The funds raised are being used by WLT partner Fundación EcoMinga, to purchase vital properties in the eastern Andes of Ecuador, forming a biological corridor for a wealth of wildlife to move safely, between Sangay and Llanganates National Parks.
The protected areas will be collectively known as the Rio Machay Reserve, after the watershed of river that flows through the region, and provides essential habitat for a range of Ecuador’s most rare and threatened species around the Cerro Mayordomo region.
WLT will continue to raise funds to help EcoMinga secure this whole reserve area by 2017.
Exploring Rio Machay Reserve
EcoMinga Co-Founder Lou Jost and Reserve Manager Juan Pablo Reyes have wasted no time in exploring the newly purchased areas, joined by rangers Fausto and Luis Recalde, whose positions are funded by WLT’s Keepers of the Wild programme.

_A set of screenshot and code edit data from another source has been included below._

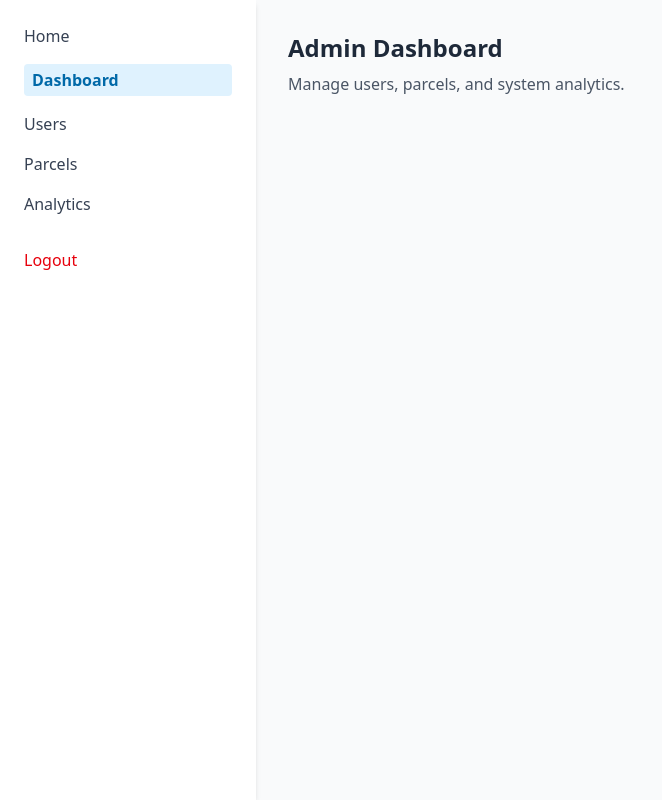
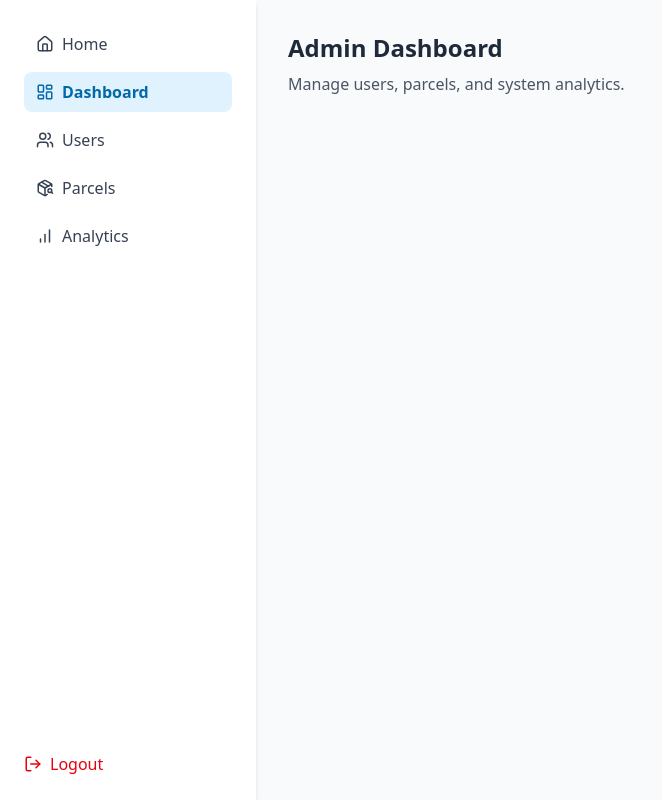
Before and after one commit to Marg0n/CourierAndParcelManagementSystem, a React (Vite) app in the folder frontend/: page /dashboard/admin in a window 1280 px wide. Shown: the whole page, without its empty margins (0-662 px from the left). Built offline with nearby package versions, Linux system fonts and the light colour scheme; sample sign-in values are in the browser's storage.

Commit message:
Modify: Modified Sidebar wit icon and styles.

```diff
--- a/frontend/src/components/layouts/Sidebar.tsx
+++ b/frontend/src/components/layouts/Sidebar.tsx
@@ -1,5 +1,17 @@
 import { logout } from "@/utils/logout";
 import { NavLink, useNavigate } from "react-router-dom"
+import {
+  LayoutDashboard,
+  Users,
+  PackageSearch,
+  BarChart,
+  LogOut,
+  Home,
+  PlusCircle,
+  History,
+  Truck,
+  Download,
+} from "lucide-react";
 
 interface SidebarProps {
   role: "Admin" | "Customer" | "Delivery Agent"
@@ -20,41 +32,49 @@ export const Sidebar = ({ role }: SidebarProps) => {
   const rolePath = roleToPath[role];
 
   const commonLinks = [
-    { to: "/", label: "Home" },
-    { to: `/dashboard/${rolePath}`, label: "Dashboard" },
+    { to: "/", label: "Home", icon: <Home size={18} /> },
+    {
+      to: `/dashboard/${rolePath}`,
+      label: "Dashboard",
+      icon: <LayoutDashboard size={18} />,
+      exact: true, //? we'll use this for 'end'
+    },
     // { to: "/login", label: "Logout" },
   ]
 
   const roleLinks = {
     Admin: [
-      { to: `/dashboard/${rolePath}/users`, label: "Users" },
-      { to: `/dashboard/${rolePath}/parcels`, label: "Parcels" },
-      { to: `/dashboard/${rolePath}/metrics`, label: "Analytics" },
+      { to: `/dashboard/${rolePath}/users`, label: "Users", icon: <Users size={18} /> },
+      { to: `/dashboard/${rolePath}/parcels`, label: "Parcels", icon: <PackageSearch size={18}/> },
+      { to: `/dashboard/${rolePath}/metrics`, label: "Analytics", icon: <BarChart size={18} /> },
     ],
     Customer: [
-      { to: `/dashboard/${rolePath}/book`, label: "Book Parcel" },
-      { to: `/dashboard/${rolePath}/history`, label: "My Bookings" },
+      { to: `/dashboard/${rolePath}/book`, label: "Book Parcel", icon: <PlusCircle size={18} /> },
+      { to: `/dashboard/${rolePath}/history`, label: "My Bookings", icon: <History size={18} /> },
     ],
     "Delivery Agent": [
-      { to: `/dashboard/${rolePath}/assigned`, label: "Assigned Parcels" },
-      { to: `/dashboard/${rolePath}/export`, label: "Export Data" },
+      { to: `/dashboard/${rolePath}/assigned`, label: "Assigned Parcels", icon: <Truck size={18} />  },
+      { to: `/dashboard/${rolePath}/export`, label: "Export Data", icon: <Download size={18} /> },
     ],
   }
 
   return (
-    <aside className="w-64 bg-white shadow-md h-screen p-6">
-      <nav className="flex flex-col gap-4">
+    <aside className="w-64 bg-white shadow-md h-screen p-6 flex flex-col justify-between">
+      <nav className="flex flex-col gap-2">
         {[...commonLinks, ...roleLinks[role]].map((link) => (
           <NavLink
             key={link.to}
             to={link.to}
-            end={link.to === `/dashboard/${rolePath}`} //? Only apply 'end' on the Dashboard link
+            end={link.exact || false} // only for Dashboard link
             className={({ isActive }) =>
-              isActive
-                ? "bg-sky-100 text-sky-700 rounded px-2 py-1 font-semibold"  //? Active style
-                : "text-gray-700 hover:text-sky-600 font-medium"  //? Inactive style
+              `flex items-center gap-2 px-3 py-2 rounded-md transition-colors ${
+                isActive
+                  ? "bg-sky-100 text-sky-700 font-semibold"
+                  : "text-gray-700 hover:bg-gray-100 hover:text-sky-600"
+              }`
             }
           >
+            {link.icon}
             {link.label}
           </NavLink>
         ))}
@@ -62,8 +82,9 @@ export const Sidebar = ({ role }: SidebarProps) => {
 
       <button
         onClick={() => logout(navigate)}
-        className="mt-8 text-red-600 hover:text-red-800 font-medium text-left"
+        className="flex items-center gap-2 mt-8 text-red-600 hover:text-red-800 font-medium"
       >
+        <LogOut size={18} />
         Logout
       </button>
     </aside>
```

Although Lou spent time exploring the wider Cerro Mayordomo area between 1996 and 2004, he has returned with eyes that have been trained through twelve additional years of exposure to the amazing plants that occur in and around EcoMinga reserves.
Juan Pablo, Fausto and Luis recently started clearing the existing trail, extending it from 1,500 to 2,200 metres above sea level. While taking a lunch break they chanced upon several rarely seen plants, including a species of magnolia and two rare orchids.
One of the orchid species was from the Dracula genus, so-called because of the blood red colour typical of this genus, and the other was Masdevallia teagueii, an orchid with a trap mechanism like a Venus Flytrap. Neither of these species has been seen before by EcoMinga workers in the Baños area, barring the easternmost mountain of Cordillera Abitagua.
WLT congratulates Fundación EcoMinga in achieving this milestone in Ecuadorian conservation. The ‘customers’ of the corridor, which include Mountain Tapir, Spectacled Bear and woolly monkeys will now be able to move safely and find new horizons.
We join Steve Backshall in saying a huge thank you to everyone who contributed to the Forests in the Sky Appeal. With your help this long awaited corridor is a reality.
You can read Lou’s full account of exploring Rio Machay on the EcoMinga blog »